## How to complete this task
Copy each line below in which the string "answers" appears.

START Material supplied

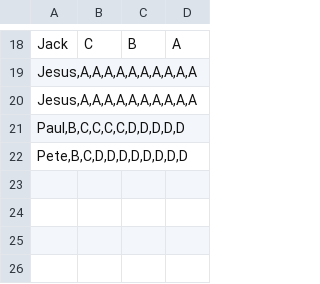
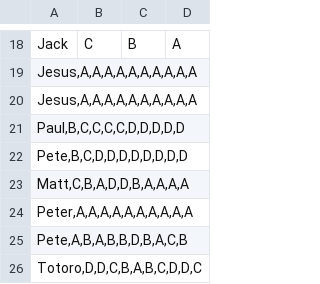
Before and after one commit to mdachauer/Team-4-Term-Project-CSC698, a CSV file: answers.csv, drawn as a sheet; only a part is shown, gaps mark what is left out.

```diff
--- a/answers.csv
+++ b/answers.csv
@@ -23 +23,5 @@ Paul,B,C,C,C,C,D,D,D,D,D
 Pete,B,C,D,D,D,D,D,D,D,D
+Matt,C,B,A,D,D,B,A,A,A,A
+Peter,A,A,A,A,A,A,A,A,A,A
+Pete,A,B,A,B,B,D,B,A,C,B
+Totoro,D,D,C,B,A,B,C,D,D,C
```
Also changed, not shown: 1 other file.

END Material supplied

## Response to this exercise
Before and after one commit to mdachauer/Team-4-Term-Project-CSC698, a CSV file: answers.csv, drawn as a sheet; only a part is shown, gaps mark what is left out.
--- a/answers.csv
+++ b/answers.csv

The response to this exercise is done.